Tuesday, April 30, 2019

A 1970's Style Dashiki Dress

I bought the fabric for this dress a few months ago and made the dress in mid March, wanting to get in done in time for the spring equinox. While I did finish it by then, I didn't wear it for that particular occasion since it was a rather cold day and evening, so not terribly suitable for wearing a thin cotton dress. 

This gorgeous fabric was made in Kenya by a manufacturer specializing in these lovely cotton panels of fabric, which are traditionally made into shirts. I found the length at an antique mall in Cincinnati (the best finds at antique malls are often things that are not antique!) 😂 When I purchased the fabric it was boldly printed in red, black, white and gold. Once I decided I would make the material into a garment I overdyed the length in blue, to tone down the colors a bit so I could wear them. 
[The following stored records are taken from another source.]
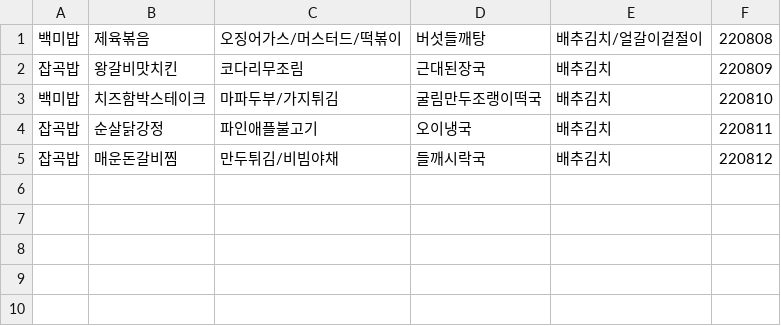
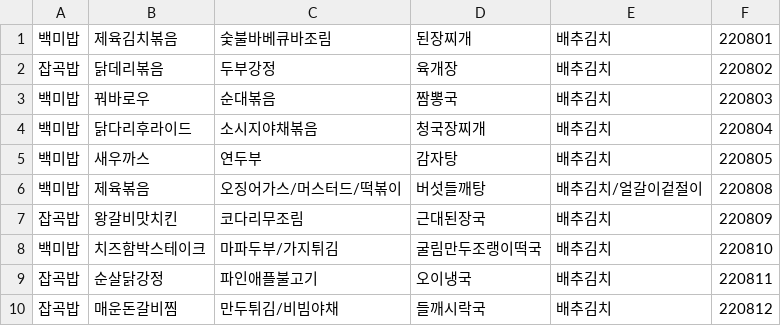
Before and after one commit to 1mptera/web-02-project01-JiNookk, a CSV file: application/src/main/resources/menus/학생회관.csv, drawn as a sheet.

```diff
--- a/application/src/main/resources/menus/학생회관.csv
+++ b/application/src/main/resources/menus/학생회관.csv
@@ -1 +1,6 @@
+백미밥,제육김치볶음,숯불바베큐바조림,된장찌개,배추김치,220801
+잡곡밥,닭데리볶음,두부강정,육개장,배추김치,220802
+백미밥,꿔바로우,순대볶음,짬뽕국,배추김치,220803
+백미밥,닭다리후라이드,소시지야채볶음,청국장찌개,배추김치,220804
+백미밥,새우까스,연두부,감자탕,배추김치,220805
 백미밥,제육볶음,오징어가스/머스터드/떡볶이,버섯들깨탕,배추김치/얼갈이겉절이,220808
```
Also changed, not shown: application/src/main/resources/menus/교직원식당.csv, application/src/main/resources/menus/금정회관.csv, 9 other files.
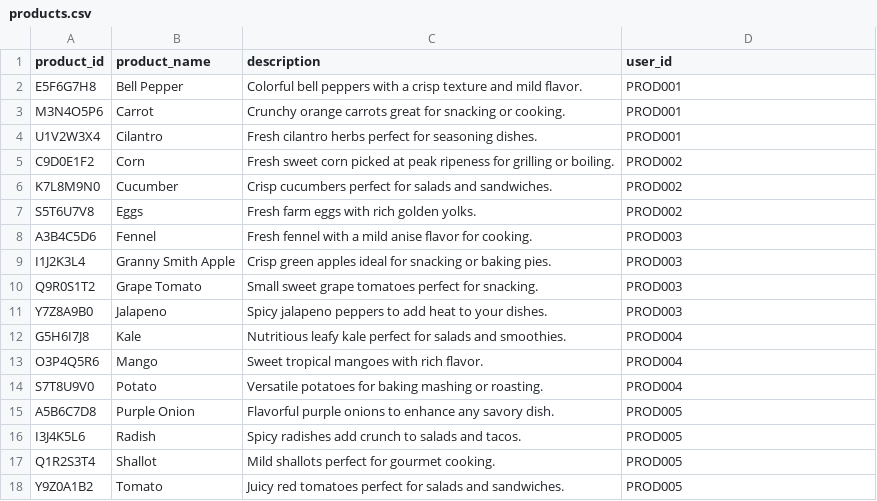
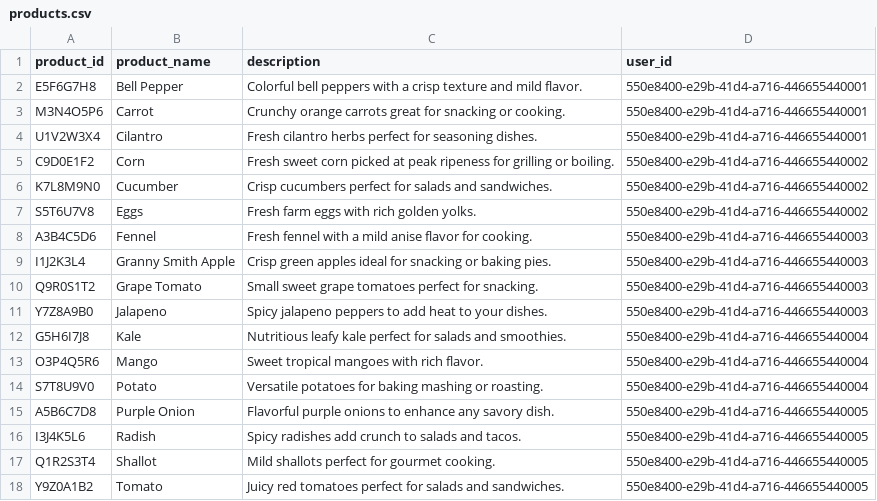
Before and after one commit to pinstripezebra/FarmZilla, a CSV file: data/products.csv, drawn as a sheet.

Commit message:
ensuring password hshing setup correctly for initial dataset population

```diff
--- a/data/products.csv
+++ b/data/products.csv
@@ -1,18 +1,18 @@
 product_id,product_name,description,user_id
-E5F6G7H8,Bell Pepper,Colorful bell peppers with a crisp texture and mild flavor.,PROD001
-M3N4O5P6,Carrot,Crunchy orange carrots great for snacking or cooking.,PROD001
-U1V2W3X4,Cilantro,Fresh cilantro herbs perfect for seasoning dishes.,PROD001
-C9D0E1F2,Corn,Fresh sweet corn picked at peak ripeness for grilling or boiling.,PROD002
-K7L8M9N0,Cucumber,Crisp cucumbers perfect for salads and sandwiches.,PROD002
-S5T6U7V8,Eggs,Fresh farm eggs with rich golden yolks.,PROD002
-A3B4C5D6,Fennel,Fresh fennel with a mild anise flavor for cooking.,PROD003
-I1J2K3L4,Granny Smith Apple,Crisp green apples ideal for snacking or baking pies.,PROD003
-Q9R0S1T2,Grape Tomato,Small sweet grape tomatoes perfect for snacking.,PROD003
-Y7Z8A9B0,Jalapeno,Spicy jalapeno peppers to add heat to your dishes.,PROD003
-G5H6I7J8,Kale,Nutritious leafy kale perfect for salads and smoothies.,PROD004
-O3P4Q5R6,Mango,Sweet tropical mangoes with rich flavor.,PROD004
-S7T8U9V0,Potato,Versatile potatoes for baking mashing or roasting.,PROD004
-A5B6C7D8,Purple Onion,Flavorful purple onions to enhance any savory dish.,PROD005
-I3J4K5L6,Radish,Spicy radishes add crunch to salads and tacos.,PROD005
-Q1R2S3T4,Shallot,Mild shallots perfect for gourmet cooking.,PROD005
-Y9Z0A1B2,Tomato,Juicy red tomatoes perfect for salads and sandwiches.,PROD005
+E5F6G7H8,Bell Pepper,Colorful bell peppers with a crisp texture and mild flavor.,550e8400-e29b-41d4-a716-446655440001
+M3N4O5P6,Carrot,Crunchy orange carrots great for snacking or cooking.,550e8400-e29b-41d4-a716-446655440001
+U1V2W3X4,Cilantro,Fresh cilantro herbs perfect for seasoning dishes.,550e8400-e29b-41d4-a716-446655440001
+C9D0E1F2,Corn,Fresh sweet corn picked at peak ripeness for grilling or boiling.,550e8400-e29b-41d4-a716-446655440002
+K7L8M9N0,Cucumber,Crisp cucumbers perfect for salads and sandwiches.,550e8400-e29b-41d4-a716-446655440002
+S5T6U7V8,Eggs,Fresh farm eggs with rich golden yolks.,550e8400-e29b-41d4-a716-446655440002
+A3B4C5D6,Fennel,Fresh fennel with a mild anise flavor for cooking.,550e8400-e29b-41d4-a716-446655440003
+I1J2K3L4,Granny Smith Apple,Crisp green apples ideal for snacking or baking pies.,550e8400-e29b-41d4-a716-446655440003
+Q9R0S1T2,Grape Tomato,Small sweet grape tomatoes perfect for snacking.,550e8400-e29b-41d4-a716-446655440003
+Y7Z8A9B0,Jalapeno,Spicy jalapeno peppers to add heat to your dishes.,550e8400-e29b-41d4-a716-446655440003
+G5H6I7J8,Kale,Nutritious leafy kale perfect for salads and smoothies.,550e8400-e29b-41d4-a716-446655440004
+O3P4Q5R6,Mango,Sweet tropical mangoes with rich flavor.,550e8400-e29b-41d4-a716-446655440004
+S7T8U9V0,Potato,Versatile potatoes for baking mashing or roasting.,550e8400-e29b-41d4-a716-446655440004
+A5B6C7D8,Purple Onion,Flavorful purple onions to enhance any savory dish.,550e8400-e29b-41d4-a716-446655440005
+I3J4K5L6,Radish,Spicy radishes add crunch to salads and tacos.,550e8400-e29b-41d4-a716-446655440005
+Q1R2S3T4,Shallot,Mild shallots perfect for gourmet cooking.,550e8400-e29b-41d4-a716-446655440005
+Y9Z0A1B2,Tomato,Juicy red tomatoes perfect for salads and sandwiches.,550e8400-e29b-41d4-a716-446655440005
```
Also changed, not shown: 1 other file.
I did a little research on the material since I wanted to honor it by making it into something appropriate to wear. It is difficult, sometimes, when dealing with items crafted by another culture, to use those things in a way that honors their origin. I wavered between making a wrap skirt or a dress but decided on the dress as the best way to showcase this lovely material. My inspiration are the many extant late 60's/70's colorful dashiki dresses that were frequently worn by those in the counter culture of the time, embracing peace, tolerance and love and rejecting materialism, violence and inequality. While my own spiritual beliefs slightly vary from the stereotypical "hippie", I find a lot of similarities and it feels right to make and wear this kind of dress. 

Original 1970's Dashiki Dress from Etsy

Most extant dresses I have found appear to be cut in the same way, as a one or two piece design with cut on sleeves. This is a loose, flowing garment and does not require a lot of fitting or measurements to make a pattern. I actually just put my fabric on the floor, eyeballed it, and cut two pieces. These pieces were sewn together at the shoulders and the long under arm/side seam, to about mid-calf length. 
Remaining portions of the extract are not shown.